- Wednesday's Fed meeting yielded no new surprises—it kept rates steady and acknowledged the US is headed back toward growth mode.
- The global economic picture is improving overall—but an area to watch is Japan, where a different political party is taking the helm.
- The DPJ decided to postpone a portion of the economic stimulus package approved during the last administration, citing wasteful spending.
- Choosing fiscal conservatism over stimulative spending may hinder Japan's economic recovery compared to other countries.

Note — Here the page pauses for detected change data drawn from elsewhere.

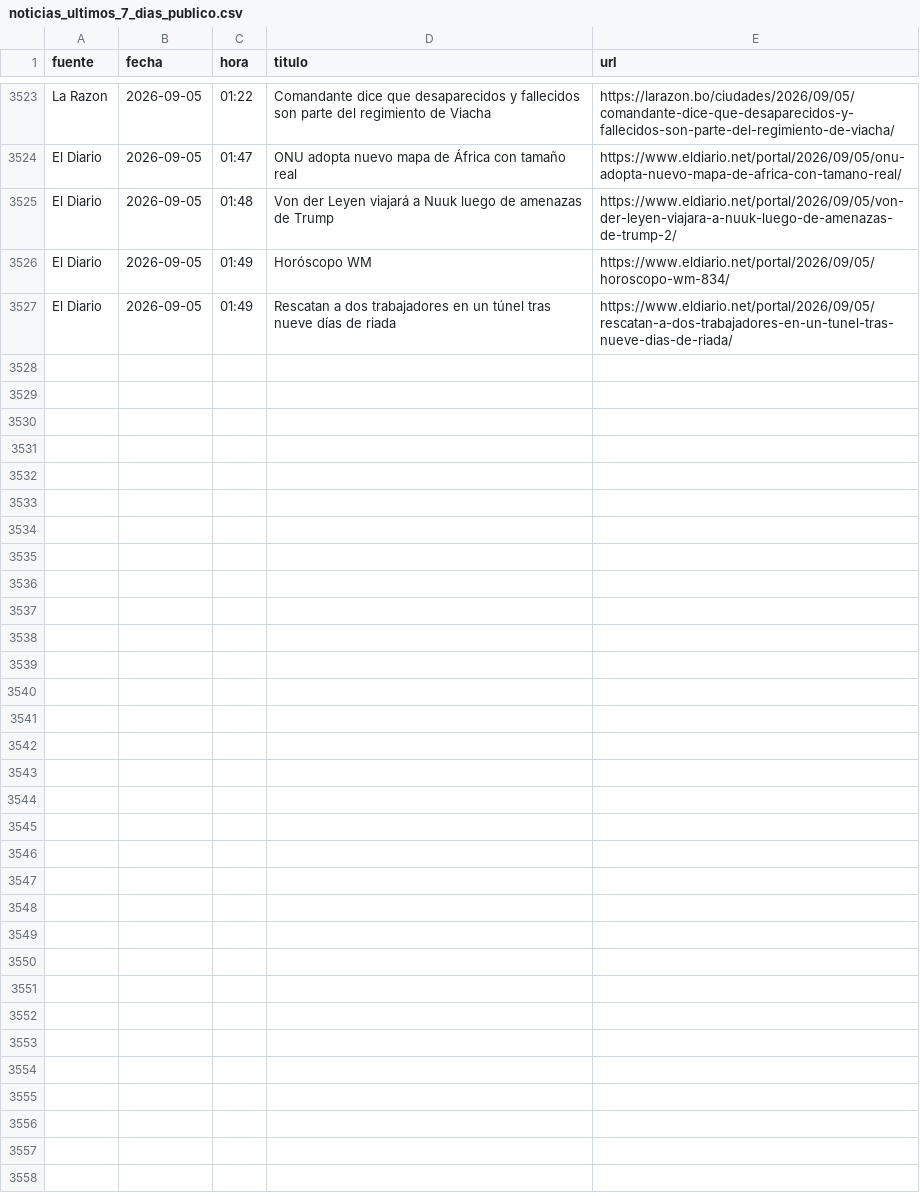
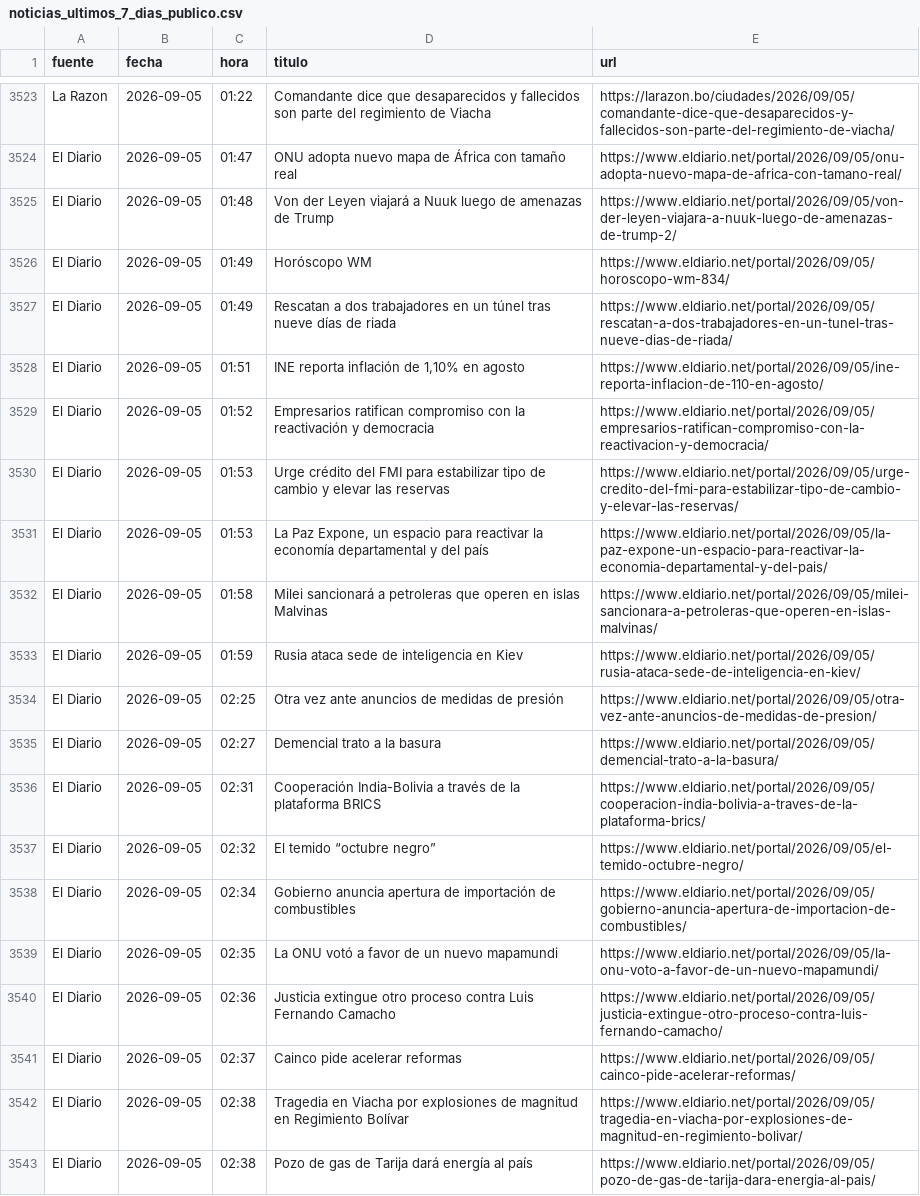
Before and after one commit to BohozX/Indices-de-Incertidumbre, a CSV file: noticias_ultimos_7_dias_publico.csv, drawn as a sheet; only a part is shown, gaps mark what is left out.

```diff
--- a/noticias_ultimos_7_dias_publico.csv
+++ b/noticias_ultimos_7_dias_publico.csv
@@ -3527 +3527,17 @@ El Diario,2026-09-05,01:49,Horóscopo WM,https://www.eldiario.net/portal/2026/09
 El Diario,2026-09-05,01:49,Rescatan a dos trabajadores en un túnel tras nueve días de riada,https://www.eldiario.net/portal/2026/09/05/rescatan-a-dos-trabajadores-en-un-tunel-tras-nueve-dias-de-riada/
+El Diario,2026-09-05,01:51,"INE reporta inflación de 1,10% en agosto",https://www.eldiario.net/portal/2026/09/05/ine-reporta-inflacion-de-110-en-agosto/
+El Diario,2026-09-05,01:52,Empresarios ratifican compromiso con la reactivación y democracia,https://www.eldiario.net/portal/2026/09/05/empresarios-ratifican-compromiso-con-la-reactivacion-y-democracia/
+El Diario,2026-09-05,01:53,Urge crédito del FMI para estabilizar tipo de cambio y elevar las reservas,https://www.eldiario.net/portal/2026/09/05/urge-credito-del-fmi-para-estabilizar-tipo-de-cambio-y-elevar-las-reservas/
+El Diario,2026-09-05,01:53,"La Paz Expone, un espacio para reactivar la economía departamental y del país",https://www.eldiario.net/portal/2026/09/05/la-paz-expone-un-espacio-para-reactivar-la-economia-departamental-y-del-pais/
+El Diario,2026-09-05,01:58,Milei sancionará a petroleras que operen en islas Malvinas,https://www.eldiario.net/portal/2026/09/05/milei-sancionara-a-petroleras-que-operen-en-islas-malvinas/
+El Diario,2026-09-05,01:59,Rusia ataca sede de inteligencia en Kiev,https://www.eldiario.net/portal/2026/09/05/rusia-ataca-sede-de-inteligencia-en-kiev/
+El Diario,2026-09-05,02:25,Otra vez ante anuncios de medidas de presión,https://www.eldiario.net/portal/2026/09/05/otra-vez-ante-anuncios-de-medidas-de-presion/
+El Diario,2026-09-05,02:27,Demencial trato a la basura,https://www.eldiario.net/portal/2026/09/05/demencial-trato-a-la-basura/
+El Diario,2026-09-05,02:31,Cooperación India-Bolivia a través de la plataforma BRICS,https://www.eldiario.net/portal/2026/09/05/cooperacion-india-bolivia-a-traves-de-la-plataforma-brics/
+El Diario,2026-09-05,02:32,El temido “octubre negro”,https://www.eldiario.net/portal/2026/09/05/el-temido-octubre-negro/
+El Diario,2026-09-05,02:34,Gobierno anuncia apertura de importación de combustibles,https://www.eldiario.net/portal/2026/09/05/gobierno-anuncia-apertura-de-importacion-de-combustibles/
+El Diario,2026-09-05,02:35,La ONU votó a favor de un nuevo mapamundi,https://www.eldiario.net/portal/2026/09/05/la-onu-voto-a-favor-de-un-nuevo-mapamundi/
+El Diario,2026-09-05,02:36,Justicia extingue otro proceso contra Luis Fernando Camacho,https://www.eldiario.net/portal/2026/09/05/justicia-extingue-otro-proceso-contra-luis-fernando-camacho/
+El Diario,2026-09-05,02:37,Cainco pide acelerar reformas,https://www.eldiario.net/portal/2026/09/05/cainco-pide-acelerar-reformas/
+El Diario,2026-09-05,02:38,Tragedia en Viacha por explosiones de magnitud en Regimiento Bolívar,https://www.eldiario.net/portal/2026/09/05/tragedia-en-viacha-por-explosiones-de-magnitud-en-regimiento-bolivar/
+El Diario,2026-09-05,02:38,Pozo de gas de Tarija dará energía al país,https://www.eldiario.net/portal/2026/09/05/pozo-de-gas-de-tarija-dara-energia-al-pais/
```
Also changed, not shown: 1 other file.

The Fed concluded its Federal Open Market Committee (FOMC) meeting Wednesday and released an unsurprising statement hinted at for days: It will hold steady on rates, and though risks remain, the US is headed back toward growth mode. Beyond the US, overall, the global economic picture continues improving too, led by fast growing emerging markets, particularly China.
Individually, however, single countries may continue to experience the occasional pothole—some self-inflicted. For example, the political winds recently shifted in Japan, with the Liberal Democratic Party (LDP) ceding power for the first time in over 50 years (excepting a brief interruption in the 1990s). For the last year or so, the world has been largely, if not officially, coordinated in its monetary and fiscal stimulus efforts. Yet the incoming Democratic Party of Japan seems set to take a sharp U-turn on Japan's current economic stimulus policy.
Why now? The DPJ cited "wasteful" government spending and, perhaps further buoyed by the Bank of Japan's positive outlook, decided to postpone $54 billion of the $165 billion economic stimulus package approved during former Prime Minister Taro Aso's political reign. But what stimulus package couldn't be accused of having some (or a lot of) "wasteful" spending? Fiscal stimulus spending is typically inherently sloppy, imprecise, and often ill-spent on the first go. But every dollar spent by a government usually gets re-spent multiple times, increasing velocity and eventually helping the economy overall. In our view, private firms and citizens are infinitely wiser spenders than any government, but on average, the later, smarter spends largely outweigh the less optimal first government spend.
Further, yanking stimulus now might slow or even derail Japan's nascent recovery. The DPJ choosing fiscal conservatism over stimulative spending may worry investors. In fact, since March's global stock market bottom, Topix, the Tokyo Stock Exchange index, boomed—up 45.5% through August. But since Japanese elections were held August 30th, the Topix is down 0.6, while world stocks have continued higher (+4.3%).*
Japan's planned departure from the loosely coordinated, global stimulus efforts may not be ideal for Japan, but that's never hindered global stocks before. Though Japan is the world's 2nd largest single economy, it's just 7% of the total. Japan's economy and stock market have experienced fits and starts for nearly two decades, but that hasn't inhibited global stocks one bit—and likely won't in the future.
* Source: Bloomberg. Percentages calculated in US dollars.